100+ pages of garbage, and yes, Waddell and Reed, and their destructive hedging trade of 75,000 e-minis is the culprit that apparently set everything off: "At 2:32 p.m., against this backdrop of unusually high volatility and thinning liquidity, a large fundamental trader (a mutual fund complex) [ZH: Waddell and Reed]initiated a sell program to sell a total of 75,000 E-Mini contracts (valued at approximately $4.1 billion) as a hedge to an existing equity position." Apparently, its was all evil W&R's fault who traded in conjunction with an even more evil VWAP algo: "This large fundamental trader chose to execute this sell program via an automated execution algorithm (“Sell Algorithm”) that was programmed to feed orders into the June 2010 E-Mini market to target an execution rate set to 9% of the trading volume calculated over the previous minute, but without regard to price or time. However, on May 6, when markets were already under stress, the Sell Algorithm chosen by the large trader to only target trading volume, and neither price nor time, executed the sell program extremely rapidly in just 20 minutes." In other words, there never was, is and never will be any liquidity in the allegedly most liquid market - ES. Good luck to all those who hope to sell the second there is a second flash crash.
And here is the initial mention of HFTs:
HFTs and intermediaries were the likely buyers of the initial batch of orders submitted by the Sell Algorithm, and, as a result, these buyers built up temporary long positions. Specifically, HFTs accumulated a net long position of about 3,300 contracts. However, between 2:41 p.m. and 2:44 p.m., HFTs aggressively sold about 2,000 E-Mini contracts in order to reduce their temporary long positions. At the same time, HFTs traded nearly 140,000 E-Mini contracts or over 33% of the total trading volume. This is consistent with the HFTs’ typical practice of trading a very large number of contracts, but not accumulating an aggregate inventory beyond three to four thousand contracts in either direction.
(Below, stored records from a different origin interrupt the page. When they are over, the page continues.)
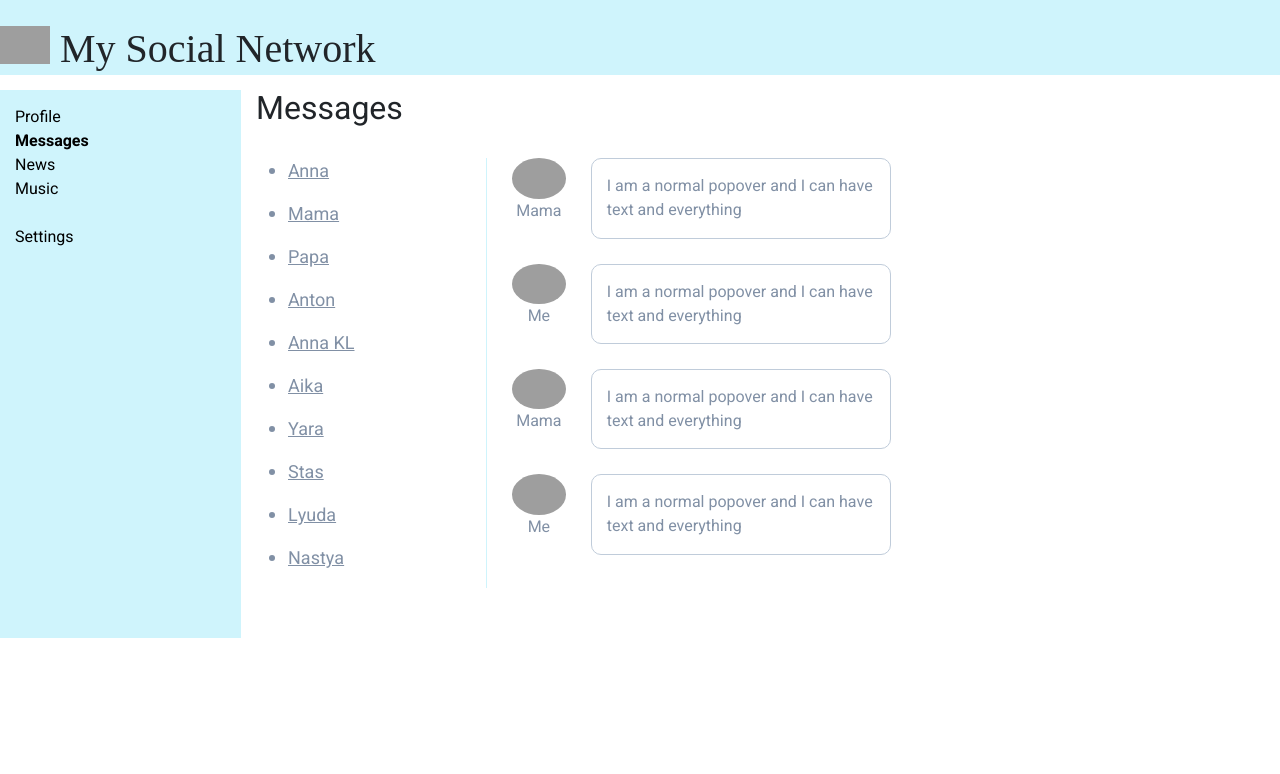
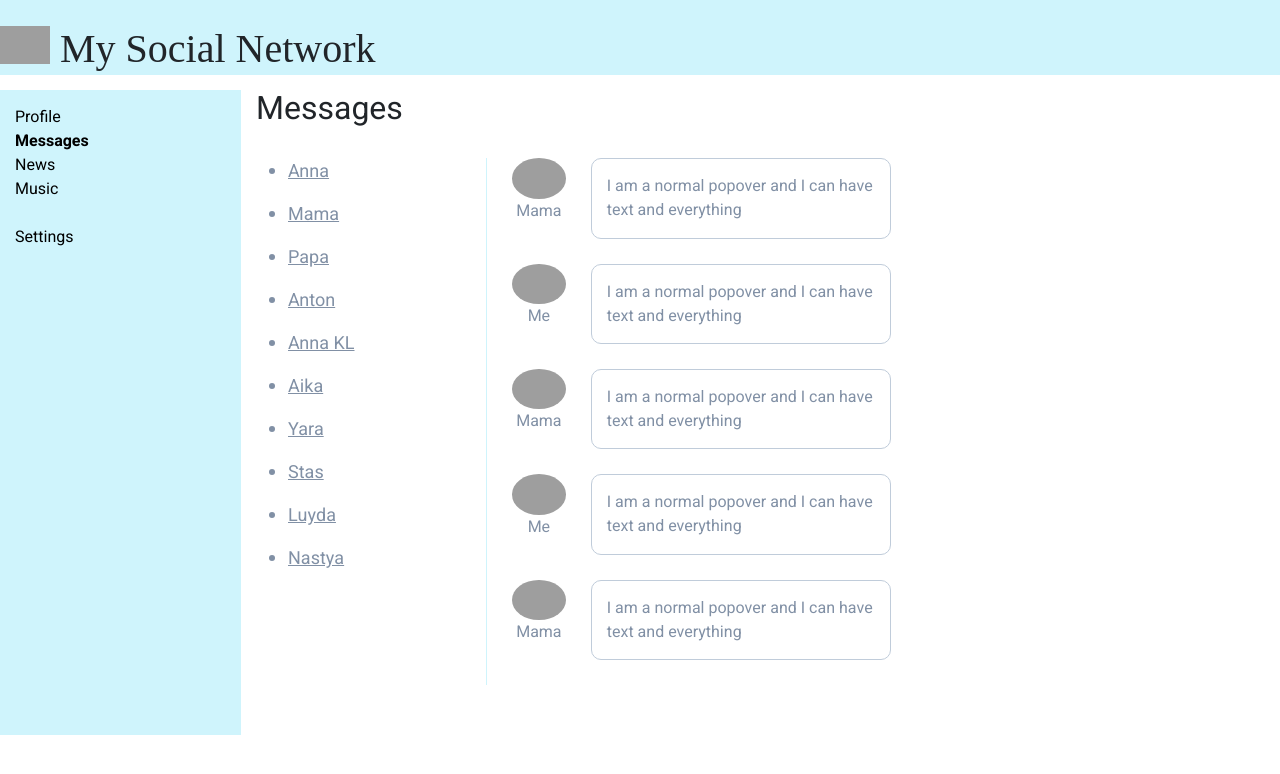
Before and after one commit to anna1luna/react_redux, a React (Create React App) app in the folder my-app/: page /messages in a window 1280 px wide. Shown: the top 774 px of the page. Built offline with nearby package versions, Linux system fonts and the light colour scheme; grey boxes are pictures that could not be loaded; a web font is replaced by a local one.

Commit message:
mapped all massives

```diff
--- a/my-app/src/components/msgs/msgs.jsx
+++ b/my-app/src/components/msgs/msgs.jsx
@@ -23,31 +23,16 @@ const Msgs = () => {
       text: "I am a normal popover and I can have text and everything",
       id: 4,
     },
+    {
+      name: "Mama",
+      text: "I am a normal popover and I can have text and everything",
+      id: 5,
+    },
   ];
-  return (
-    <div className={s.msgs}>
-      <Msg
-        name={MsgsData[0].name}
-        text={MsgsData[0].text}
-        id={MsgsData[0].id}
-      />
-      <Msg
-        name={MsgsData[1].name}
-        text={MsgsData[1].text}
-        id={MsgsData[1].id}
-      />
-      <Msg
-        name={MsgsData[2].name}
-        text={MsgsData[2].text}
-        id={MsgsData[2].id}
-      />
-      <Msg
-        name={MsgsData[3].name}
-        text={MsgsData[3].text}
-        id={MsgsData[3].id}
-      />
-    </div>
-  );
+  let MsgsReady = MsgsData.map((msg) => (
+    <Msg name={msg.name} text={msg.text} id={msg.id} />
+  ));
+  return <div className={s.msgs}>{MsgsReady}</div>;
 };
 
 export default Msgs;
--- a/my-app/src/components/msgs/senders.jsx
+++ b/my-app/src/components/msgs/senders.jsx
@@ -14,20 +14,10 @@ const Senders = () => {
     { id: 9, name: "Luyda" },
     { id: 10, name: "Nastya" },
   ];
-  return (
-    <div className={s.senders}>
-      <Sender name={SendersData[0].name} id={SendersData[0].id} />
-      <Sender name={SendersData[1].name} id={SendersData[1].id} />
-      <Sender name="Papa" id="3" />
-      <Sender name="Anton" id="4" />
-      <Sender name="Anna KL" id="5" />
-      <Sender name="Aika" id="6" />
-      <Sender name="Yara" id="7" />
-      <Sender name="Stas" id="8" />
-      <Sender name="Lyuda" id="9" />
-      <Sender name="Nastya" id="10" />
-    </div>
-  );
+  let SendersReady = SendersData.map((sender) => (
+    <Sender name={sender.name} id={sender.id} />
+  ));
+  return <div className={s.senders}>{SendersReady}</div>;
 };
 
 export default Senders;
--- a/my-app/src/components/profile/profile.jsx
+++ b/my-app/src/components/profile/profile.jsx
@@ -8,12 +8,15 @@ const Profile = () => {
     { text: "Hello, World", likes: 20, id: 1 },
     { text: "My first post", likes: 10, id: 2 },
   ];
+
+  let NewsReady = NewsData.map((news) => (
+    <News text={news.text} like_count={news.likes} id={news.id} />
+  ));
   return (
     <div className={s.profile}>
       <Info />
       <Post />
-      <News text={NewsData[0].text} like_count={NewsData[0].likes} />
-      <News text={NewsData[1].text} like_count={NewsData[1].likes} />
+      {NewsReady}
     </div>
   );
 };
```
What happened next is best described in terms of two liquidity crises – one at the broad index level in the E-Mini, the other with respect to individual stocks.